_Problem statement_. Copy all lines below that use the word "start".

------ Information shown ------

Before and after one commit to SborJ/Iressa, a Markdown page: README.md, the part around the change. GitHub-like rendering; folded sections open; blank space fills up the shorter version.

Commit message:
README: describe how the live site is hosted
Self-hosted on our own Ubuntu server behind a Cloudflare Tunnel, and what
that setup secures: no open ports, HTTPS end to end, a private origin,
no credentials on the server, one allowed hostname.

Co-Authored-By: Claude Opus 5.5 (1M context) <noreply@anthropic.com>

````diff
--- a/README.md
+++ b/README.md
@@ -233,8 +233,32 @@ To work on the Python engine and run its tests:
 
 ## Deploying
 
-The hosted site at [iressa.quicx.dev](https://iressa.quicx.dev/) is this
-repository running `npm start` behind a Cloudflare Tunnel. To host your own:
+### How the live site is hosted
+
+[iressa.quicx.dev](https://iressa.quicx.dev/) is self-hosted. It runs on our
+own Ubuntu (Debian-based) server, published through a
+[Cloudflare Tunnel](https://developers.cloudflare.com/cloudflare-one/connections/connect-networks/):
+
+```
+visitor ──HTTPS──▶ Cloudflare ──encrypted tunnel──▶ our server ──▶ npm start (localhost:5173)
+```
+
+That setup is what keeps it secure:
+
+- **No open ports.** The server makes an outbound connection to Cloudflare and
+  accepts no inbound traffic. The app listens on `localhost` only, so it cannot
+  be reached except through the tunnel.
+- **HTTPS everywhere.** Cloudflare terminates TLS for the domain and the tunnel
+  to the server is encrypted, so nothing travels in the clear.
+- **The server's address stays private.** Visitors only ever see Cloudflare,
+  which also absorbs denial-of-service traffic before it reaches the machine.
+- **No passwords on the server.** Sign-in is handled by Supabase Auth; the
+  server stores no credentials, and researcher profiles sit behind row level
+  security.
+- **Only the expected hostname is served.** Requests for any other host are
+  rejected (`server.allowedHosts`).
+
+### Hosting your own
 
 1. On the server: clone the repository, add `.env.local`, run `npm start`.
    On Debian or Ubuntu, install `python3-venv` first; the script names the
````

------
------ Information shown ------

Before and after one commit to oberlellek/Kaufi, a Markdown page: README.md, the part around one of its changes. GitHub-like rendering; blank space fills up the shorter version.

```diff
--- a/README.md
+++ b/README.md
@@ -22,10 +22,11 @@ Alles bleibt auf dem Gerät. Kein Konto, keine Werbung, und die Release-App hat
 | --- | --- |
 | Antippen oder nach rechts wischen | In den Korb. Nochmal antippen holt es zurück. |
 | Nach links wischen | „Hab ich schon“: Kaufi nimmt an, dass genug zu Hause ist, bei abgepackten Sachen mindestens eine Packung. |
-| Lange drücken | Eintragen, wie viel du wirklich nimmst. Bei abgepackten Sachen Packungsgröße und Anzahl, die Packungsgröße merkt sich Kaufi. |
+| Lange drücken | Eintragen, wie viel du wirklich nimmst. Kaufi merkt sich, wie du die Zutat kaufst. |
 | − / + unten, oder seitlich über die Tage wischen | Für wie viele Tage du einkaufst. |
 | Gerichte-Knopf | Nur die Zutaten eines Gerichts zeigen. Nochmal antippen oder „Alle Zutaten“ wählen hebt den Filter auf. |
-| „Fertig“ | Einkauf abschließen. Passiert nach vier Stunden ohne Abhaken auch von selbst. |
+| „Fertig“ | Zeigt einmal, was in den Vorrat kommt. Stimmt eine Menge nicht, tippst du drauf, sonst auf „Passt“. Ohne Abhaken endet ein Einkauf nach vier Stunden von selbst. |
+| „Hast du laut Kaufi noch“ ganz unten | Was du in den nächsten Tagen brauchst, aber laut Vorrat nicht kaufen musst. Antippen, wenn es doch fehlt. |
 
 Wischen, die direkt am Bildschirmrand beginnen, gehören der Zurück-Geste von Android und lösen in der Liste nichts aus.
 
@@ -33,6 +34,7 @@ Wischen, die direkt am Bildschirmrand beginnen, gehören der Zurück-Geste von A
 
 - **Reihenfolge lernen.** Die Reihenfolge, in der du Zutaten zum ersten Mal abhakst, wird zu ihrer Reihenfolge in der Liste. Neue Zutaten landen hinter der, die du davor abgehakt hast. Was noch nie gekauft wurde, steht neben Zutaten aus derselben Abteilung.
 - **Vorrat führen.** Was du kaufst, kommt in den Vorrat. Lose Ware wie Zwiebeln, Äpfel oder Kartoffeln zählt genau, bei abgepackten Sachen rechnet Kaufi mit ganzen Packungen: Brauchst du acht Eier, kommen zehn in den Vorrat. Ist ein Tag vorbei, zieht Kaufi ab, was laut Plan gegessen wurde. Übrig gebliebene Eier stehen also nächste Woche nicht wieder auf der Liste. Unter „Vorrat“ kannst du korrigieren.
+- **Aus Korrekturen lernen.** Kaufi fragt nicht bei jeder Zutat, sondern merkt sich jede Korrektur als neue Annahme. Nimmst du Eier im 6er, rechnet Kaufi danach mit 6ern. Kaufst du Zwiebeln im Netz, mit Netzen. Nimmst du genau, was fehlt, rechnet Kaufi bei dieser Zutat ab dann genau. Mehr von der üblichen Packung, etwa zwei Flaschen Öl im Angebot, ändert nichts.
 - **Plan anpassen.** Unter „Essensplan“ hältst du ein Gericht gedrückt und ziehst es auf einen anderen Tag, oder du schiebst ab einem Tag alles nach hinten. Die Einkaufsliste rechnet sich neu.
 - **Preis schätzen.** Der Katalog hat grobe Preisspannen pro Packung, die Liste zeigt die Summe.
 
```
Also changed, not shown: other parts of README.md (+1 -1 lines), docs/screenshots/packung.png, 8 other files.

------
------ Information shown ------

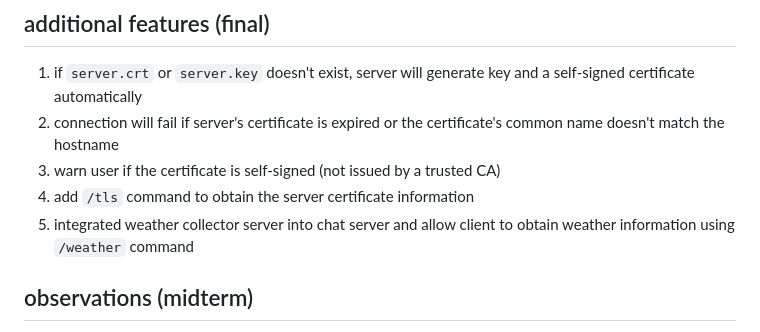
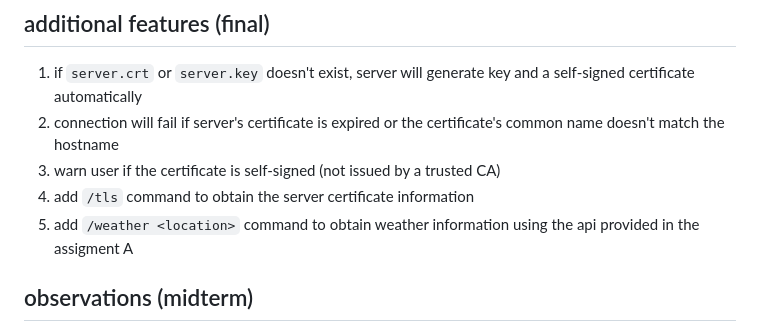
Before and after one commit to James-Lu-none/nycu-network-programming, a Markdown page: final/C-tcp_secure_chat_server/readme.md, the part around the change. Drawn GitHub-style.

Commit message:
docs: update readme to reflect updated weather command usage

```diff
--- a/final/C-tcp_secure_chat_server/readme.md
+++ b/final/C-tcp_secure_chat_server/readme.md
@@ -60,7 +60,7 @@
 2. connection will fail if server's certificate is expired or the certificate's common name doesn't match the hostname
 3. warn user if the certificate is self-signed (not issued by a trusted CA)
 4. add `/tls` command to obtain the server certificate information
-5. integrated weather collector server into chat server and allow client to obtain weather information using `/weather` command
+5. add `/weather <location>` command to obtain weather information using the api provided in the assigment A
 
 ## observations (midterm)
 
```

------

_Written answer_.
-repository running `npm start` behind a Cloudflare Tunnel. To host your own:
+visitor ──HTTPS──▶ Cloudflare ──encrypted tunnel──▶ our server ──▶ npm start (localhost:5173)
 1. On the server: clone the repository, add `.env.local`, run `npm start`.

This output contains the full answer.